Michelle Obama gave an amazing speech last night at the DNC. It is true that I was chopping onions and leeks as I watched this, but she had me crying by the end of it. As I’ve said before, I’m cynical about my politics, but I can get behind what the First Lady is saying.  I’d encourage you to watch this all the way through, if you haven’t yet.


I think the “American Dream” is deeply problematic and, historically and presently, it has been used to some upsetting ends. Most notably, the idea that if you work hard enough you’ll then succeed means that those who need (government) assistance are consistently read as lazy and irresponsible. If you haven’t achieved the American Dream, the argument goes, then you are not applying yourself and you deserve your fate. I suppose that’s a comforting idea, because if all it takes is hard work, then we all know how to prevent a similar fate from showing up on our own doorsteps.

The American Dream that Michelle Obama is talking about here is something different, though. She says:

Our families…simply believed in that fundamental American promise that, even if you don’t start out with much, if you work hard and do what you’re supposed to do, you should be able to build a decent life for yourself and an even better life for your kids and grandkids.

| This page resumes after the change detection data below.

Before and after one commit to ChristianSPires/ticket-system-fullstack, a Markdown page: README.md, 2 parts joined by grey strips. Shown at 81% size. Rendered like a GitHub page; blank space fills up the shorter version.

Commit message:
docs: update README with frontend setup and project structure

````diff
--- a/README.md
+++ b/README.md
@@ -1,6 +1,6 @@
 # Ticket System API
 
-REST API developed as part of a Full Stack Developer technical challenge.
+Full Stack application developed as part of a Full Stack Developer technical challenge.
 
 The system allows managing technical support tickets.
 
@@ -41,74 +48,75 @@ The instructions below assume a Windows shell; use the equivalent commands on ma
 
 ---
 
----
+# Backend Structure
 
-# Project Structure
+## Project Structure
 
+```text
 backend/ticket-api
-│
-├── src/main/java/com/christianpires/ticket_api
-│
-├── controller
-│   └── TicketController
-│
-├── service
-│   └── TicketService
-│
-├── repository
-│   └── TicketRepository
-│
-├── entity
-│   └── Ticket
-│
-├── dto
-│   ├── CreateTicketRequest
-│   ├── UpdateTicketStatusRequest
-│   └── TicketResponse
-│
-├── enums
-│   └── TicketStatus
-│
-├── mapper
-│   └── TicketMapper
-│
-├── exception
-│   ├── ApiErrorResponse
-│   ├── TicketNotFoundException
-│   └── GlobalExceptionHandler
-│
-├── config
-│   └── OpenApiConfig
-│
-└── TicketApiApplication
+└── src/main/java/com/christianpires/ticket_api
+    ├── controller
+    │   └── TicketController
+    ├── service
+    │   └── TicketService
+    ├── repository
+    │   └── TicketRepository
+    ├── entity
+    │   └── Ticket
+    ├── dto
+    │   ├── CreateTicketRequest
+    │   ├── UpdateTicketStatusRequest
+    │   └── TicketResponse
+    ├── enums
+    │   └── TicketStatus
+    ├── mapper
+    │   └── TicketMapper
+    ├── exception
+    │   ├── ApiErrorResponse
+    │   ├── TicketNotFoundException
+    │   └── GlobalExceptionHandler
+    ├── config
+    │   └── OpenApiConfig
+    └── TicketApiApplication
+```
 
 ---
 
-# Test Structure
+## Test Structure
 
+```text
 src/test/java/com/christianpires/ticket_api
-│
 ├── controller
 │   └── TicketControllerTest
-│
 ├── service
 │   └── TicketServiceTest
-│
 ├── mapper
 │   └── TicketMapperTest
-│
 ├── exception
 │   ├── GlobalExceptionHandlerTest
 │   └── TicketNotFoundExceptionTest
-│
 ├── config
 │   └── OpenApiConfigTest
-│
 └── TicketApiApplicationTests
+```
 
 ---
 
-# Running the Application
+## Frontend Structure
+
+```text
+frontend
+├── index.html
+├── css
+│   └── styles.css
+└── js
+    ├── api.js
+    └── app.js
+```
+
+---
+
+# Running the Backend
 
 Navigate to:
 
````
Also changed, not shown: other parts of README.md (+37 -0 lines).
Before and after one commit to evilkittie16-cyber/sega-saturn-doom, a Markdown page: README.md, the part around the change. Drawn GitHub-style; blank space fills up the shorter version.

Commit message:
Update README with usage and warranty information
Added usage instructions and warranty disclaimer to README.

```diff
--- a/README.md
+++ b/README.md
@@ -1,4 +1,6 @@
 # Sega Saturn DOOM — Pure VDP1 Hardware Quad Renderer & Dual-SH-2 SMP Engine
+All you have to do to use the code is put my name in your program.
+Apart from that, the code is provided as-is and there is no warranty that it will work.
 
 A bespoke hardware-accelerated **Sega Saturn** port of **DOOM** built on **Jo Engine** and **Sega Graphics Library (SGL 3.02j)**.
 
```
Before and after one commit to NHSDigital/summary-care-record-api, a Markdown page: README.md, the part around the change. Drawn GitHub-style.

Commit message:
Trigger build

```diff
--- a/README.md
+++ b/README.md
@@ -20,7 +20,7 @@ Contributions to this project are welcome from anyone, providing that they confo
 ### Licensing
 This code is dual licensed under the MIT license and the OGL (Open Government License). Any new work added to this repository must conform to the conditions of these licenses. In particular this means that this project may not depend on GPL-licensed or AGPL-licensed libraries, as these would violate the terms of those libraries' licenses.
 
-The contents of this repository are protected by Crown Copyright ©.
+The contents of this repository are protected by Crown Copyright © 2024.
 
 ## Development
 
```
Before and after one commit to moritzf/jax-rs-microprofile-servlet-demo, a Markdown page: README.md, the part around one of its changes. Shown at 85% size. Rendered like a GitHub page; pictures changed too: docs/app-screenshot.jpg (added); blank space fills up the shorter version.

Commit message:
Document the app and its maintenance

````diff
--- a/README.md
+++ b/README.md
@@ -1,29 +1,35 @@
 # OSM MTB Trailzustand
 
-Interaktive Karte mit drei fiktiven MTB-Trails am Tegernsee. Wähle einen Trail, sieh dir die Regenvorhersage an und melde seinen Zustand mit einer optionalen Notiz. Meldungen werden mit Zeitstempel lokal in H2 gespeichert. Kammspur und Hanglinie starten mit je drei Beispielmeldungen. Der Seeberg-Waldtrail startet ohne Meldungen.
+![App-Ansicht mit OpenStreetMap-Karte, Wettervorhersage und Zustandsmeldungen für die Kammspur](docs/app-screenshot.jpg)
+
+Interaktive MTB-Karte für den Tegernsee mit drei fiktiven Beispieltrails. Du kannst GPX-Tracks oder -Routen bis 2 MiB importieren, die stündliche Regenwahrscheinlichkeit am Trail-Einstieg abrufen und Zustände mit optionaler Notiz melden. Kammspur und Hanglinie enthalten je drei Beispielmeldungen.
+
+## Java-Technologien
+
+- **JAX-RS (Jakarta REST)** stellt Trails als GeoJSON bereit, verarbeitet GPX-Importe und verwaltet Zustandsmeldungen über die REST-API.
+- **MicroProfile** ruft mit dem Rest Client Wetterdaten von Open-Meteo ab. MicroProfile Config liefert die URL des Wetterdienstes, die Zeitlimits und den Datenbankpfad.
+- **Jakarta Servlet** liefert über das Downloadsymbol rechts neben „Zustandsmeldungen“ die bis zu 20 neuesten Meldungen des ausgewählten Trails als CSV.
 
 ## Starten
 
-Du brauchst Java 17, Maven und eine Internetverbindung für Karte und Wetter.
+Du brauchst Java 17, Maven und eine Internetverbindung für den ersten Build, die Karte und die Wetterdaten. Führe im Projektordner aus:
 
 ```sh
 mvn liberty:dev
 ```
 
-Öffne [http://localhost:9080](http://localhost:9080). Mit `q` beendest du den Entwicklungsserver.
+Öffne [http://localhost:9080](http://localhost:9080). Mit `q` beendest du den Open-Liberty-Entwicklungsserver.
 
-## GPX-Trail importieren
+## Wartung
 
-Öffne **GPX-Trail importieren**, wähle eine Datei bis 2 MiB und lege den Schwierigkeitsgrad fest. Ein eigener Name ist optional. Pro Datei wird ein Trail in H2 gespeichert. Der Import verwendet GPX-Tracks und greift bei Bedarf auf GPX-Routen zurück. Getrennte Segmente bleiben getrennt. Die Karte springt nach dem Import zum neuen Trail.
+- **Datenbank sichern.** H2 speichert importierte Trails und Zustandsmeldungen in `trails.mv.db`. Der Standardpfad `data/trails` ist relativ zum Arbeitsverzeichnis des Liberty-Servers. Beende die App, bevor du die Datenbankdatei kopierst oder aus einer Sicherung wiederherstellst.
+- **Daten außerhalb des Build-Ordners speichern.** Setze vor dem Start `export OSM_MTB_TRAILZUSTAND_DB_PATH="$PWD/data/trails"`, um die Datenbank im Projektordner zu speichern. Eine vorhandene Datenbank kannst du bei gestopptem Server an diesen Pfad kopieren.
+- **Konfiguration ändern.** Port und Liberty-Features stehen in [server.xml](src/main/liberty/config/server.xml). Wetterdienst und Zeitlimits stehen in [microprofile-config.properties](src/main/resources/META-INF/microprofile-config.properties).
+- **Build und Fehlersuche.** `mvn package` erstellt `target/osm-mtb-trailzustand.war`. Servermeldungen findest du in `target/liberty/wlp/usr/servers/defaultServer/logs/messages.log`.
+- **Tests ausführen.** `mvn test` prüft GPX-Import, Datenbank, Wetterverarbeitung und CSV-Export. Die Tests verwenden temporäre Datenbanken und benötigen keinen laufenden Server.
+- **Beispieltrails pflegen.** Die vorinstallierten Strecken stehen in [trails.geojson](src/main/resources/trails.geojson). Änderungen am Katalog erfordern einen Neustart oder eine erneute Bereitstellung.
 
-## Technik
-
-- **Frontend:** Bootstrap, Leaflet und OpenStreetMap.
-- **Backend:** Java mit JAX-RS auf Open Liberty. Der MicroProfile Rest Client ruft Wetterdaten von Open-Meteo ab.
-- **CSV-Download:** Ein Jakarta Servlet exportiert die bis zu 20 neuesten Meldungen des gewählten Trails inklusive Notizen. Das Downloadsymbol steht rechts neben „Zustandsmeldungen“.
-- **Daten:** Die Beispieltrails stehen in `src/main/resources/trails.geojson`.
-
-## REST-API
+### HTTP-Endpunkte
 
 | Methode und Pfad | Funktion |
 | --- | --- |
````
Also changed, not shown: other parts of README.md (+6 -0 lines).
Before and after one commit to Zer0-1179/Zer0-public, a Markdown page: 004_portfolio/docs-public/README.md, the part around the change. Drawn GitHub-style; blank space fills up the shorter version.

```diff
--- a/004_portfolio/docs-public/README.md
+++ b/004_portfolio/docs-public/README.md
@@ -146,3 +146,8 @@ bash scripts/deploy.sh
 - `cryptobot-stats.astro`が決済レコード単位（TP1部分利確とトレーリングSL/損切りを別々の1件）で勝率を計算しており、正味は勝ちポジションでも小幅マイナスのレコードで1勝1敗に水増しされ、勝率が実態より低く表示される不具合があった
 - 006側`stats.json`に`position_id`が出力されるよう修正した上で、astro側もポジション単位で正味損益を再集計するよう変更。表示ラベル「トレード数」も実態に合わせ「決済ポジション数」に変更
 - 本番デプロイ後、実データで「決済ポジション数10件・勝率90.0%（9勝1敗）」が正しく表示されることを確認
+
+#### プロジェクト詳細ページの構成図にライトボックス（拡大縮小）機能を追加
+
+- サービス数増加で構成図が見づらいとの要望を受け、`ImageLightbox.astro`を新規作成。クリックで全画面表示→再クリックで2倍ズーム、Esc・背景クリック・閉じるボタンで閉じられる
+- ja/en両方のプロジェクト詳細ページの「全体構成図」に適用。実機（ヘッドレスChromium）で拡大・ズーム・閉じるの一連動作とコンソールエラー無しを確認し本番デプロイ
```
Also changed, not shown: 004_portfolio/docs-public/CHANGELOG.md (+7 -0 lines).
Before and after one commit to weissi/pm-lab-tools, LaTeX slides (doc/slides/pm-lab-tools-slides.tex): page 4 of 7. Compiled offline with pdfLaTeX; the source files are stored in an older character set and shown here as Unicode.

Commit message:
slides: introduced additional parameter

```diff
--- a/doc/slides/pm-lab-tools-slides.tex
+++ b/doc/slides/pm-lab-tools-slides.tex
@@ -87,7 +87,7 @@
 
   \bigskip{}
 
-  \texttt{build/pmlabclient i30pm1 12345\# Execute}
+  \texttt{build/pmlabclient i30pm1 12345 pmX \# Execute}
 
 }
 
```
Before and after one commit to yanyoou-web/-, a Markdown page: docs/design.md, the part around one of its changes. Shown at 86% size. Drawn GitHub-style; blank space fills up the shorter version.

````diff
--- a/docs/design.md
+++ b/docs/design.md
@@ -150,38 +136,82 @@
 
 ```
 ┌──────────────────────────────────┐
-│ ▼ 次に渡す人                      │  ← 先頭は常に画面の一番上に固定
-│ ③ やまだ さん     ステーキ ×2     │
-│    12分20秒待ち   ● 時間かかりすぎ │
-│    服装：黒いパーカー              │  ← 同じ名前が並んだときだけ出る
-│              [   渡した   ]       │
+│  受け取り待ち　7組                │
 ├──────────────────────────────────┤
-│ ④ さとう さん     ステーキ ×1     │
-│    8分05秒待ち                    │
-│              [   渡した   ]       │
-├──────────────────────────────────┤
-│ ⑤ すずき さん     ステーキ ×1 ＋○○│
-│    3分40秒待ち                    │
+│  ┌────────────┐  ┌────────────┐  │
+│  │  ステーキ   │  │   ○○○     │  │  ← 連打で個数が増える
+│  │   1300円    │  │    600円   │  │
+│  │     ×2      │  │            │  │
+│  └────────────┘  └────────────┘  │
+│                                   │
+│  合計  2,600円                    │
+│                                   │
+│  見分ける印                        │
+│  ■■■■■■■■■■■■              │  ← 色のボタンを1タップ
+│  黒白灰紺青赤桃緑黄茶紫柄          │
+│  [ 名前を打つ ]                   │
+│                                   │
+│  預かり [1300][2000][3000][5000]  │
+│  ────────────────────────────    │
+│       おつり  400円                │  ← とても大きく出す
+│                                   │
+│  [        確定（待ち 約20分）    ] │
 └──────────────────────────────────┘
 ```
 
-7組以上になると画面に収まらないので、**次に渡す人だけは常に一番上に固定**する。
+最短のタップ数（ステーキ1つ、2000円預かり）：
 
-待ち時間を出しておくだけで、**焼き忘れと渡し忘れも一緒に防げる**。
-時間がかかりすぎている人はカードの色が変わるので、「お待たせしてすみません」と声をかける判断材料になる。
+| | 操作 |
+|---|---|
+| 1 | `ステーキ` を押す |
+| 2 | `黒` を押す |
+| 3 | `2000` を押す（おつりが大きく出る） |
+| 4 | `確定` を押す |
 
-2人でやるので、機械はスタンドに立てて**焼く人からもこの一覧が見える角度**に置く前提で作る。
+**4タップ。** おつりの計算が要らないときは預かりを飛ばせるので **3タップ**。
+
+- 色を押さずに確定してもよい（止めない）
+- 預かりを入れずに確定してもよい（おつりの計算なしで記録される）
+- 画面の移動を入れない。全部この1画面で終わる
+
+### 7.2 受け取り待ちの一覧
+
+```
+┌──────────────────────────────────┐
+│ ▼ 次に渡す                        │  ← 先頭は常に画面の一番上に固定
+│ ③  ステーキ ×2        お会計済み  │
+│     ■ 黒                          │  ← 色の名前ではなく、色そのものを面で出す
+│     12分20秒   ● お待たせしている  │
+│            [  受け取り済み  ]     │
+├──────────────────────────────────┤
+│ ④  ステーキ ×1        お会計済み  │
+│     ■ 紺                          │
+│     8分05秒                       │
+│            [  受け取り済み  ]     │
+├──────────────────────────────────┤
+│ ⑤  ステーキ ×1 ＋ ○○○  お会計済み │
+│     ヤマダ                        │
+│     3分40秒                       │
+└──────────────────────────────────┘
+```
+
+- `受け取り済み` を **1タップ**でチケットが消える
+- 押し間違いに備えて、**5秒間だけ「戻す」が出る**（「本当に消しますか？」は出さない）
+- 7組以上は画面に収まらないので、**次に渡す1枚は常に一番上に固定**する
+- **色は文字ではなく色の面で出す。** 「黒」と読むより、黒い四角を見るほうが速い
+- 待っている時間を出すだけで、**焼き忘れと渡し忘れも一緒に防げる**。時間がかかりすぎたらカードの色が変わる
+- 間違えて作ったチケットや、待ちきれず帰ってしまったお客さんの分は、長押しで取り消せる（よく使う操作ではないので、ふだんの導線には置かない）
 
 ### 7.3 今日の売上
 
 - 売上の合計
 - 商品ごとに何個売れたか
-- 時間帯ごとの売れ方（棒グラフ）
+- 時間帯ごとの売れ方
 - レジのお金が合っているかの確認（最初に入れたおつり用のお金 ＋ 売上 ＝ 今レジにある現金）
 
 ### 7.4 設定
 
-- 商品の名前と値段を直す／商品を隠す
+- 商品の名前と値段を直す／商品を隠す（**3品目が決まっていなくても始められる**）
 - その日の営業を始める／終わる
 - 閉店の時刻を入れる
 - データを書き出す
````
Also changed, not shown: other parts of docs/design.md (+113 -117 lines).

By using words like “supposed to” and “should be able to,” she’s calling the “promise” of the American Dream on the carpet, and in a way, she’s flipping the logic of the American Dream as it’s been used. Throughout her speech, she insisted, instead, that in America, hard work should always be recognized and rewarded. In a way, she’s calling on us to rely on the American Dream, not as mythology or means of measuring other’s (lack of) success and how deserving they may be of their lot in life, but as a standard by which to measure our success as a nation. And let’s use her definition of success while we’re at it:

Success isn’t about how much money you make, it’s about the difference you make in people’s lives.

That might sound like a cliche bumper sticker, but as a guiding philosophy within the context of politics? It’s profound and important. When it comes to politics, I am liberal because I believe that if we raise up the lowest members of society, everyone benefits, (and, for what it’s worth, I’m willing to pay higher taxes to live in that kind of a country).  For me, the power of this speech is in the many ways it puts that value forward. Take us out, Michelle:

If farmers and blacksmiths could win independence from an empire, if immigrants could leave behind everything they knew for a better life on our shores, if women could be dragged to jail for seeking the vote, if a generation could defeat a depression and define greatness for all time, if a young preacher could lift us to the mountaintop with his righteous dream — and if proud Americans can be who they are and boldly stand at the altar with who they love — then surely, surely we can give everyone in this country a fair chance at that great American Dream.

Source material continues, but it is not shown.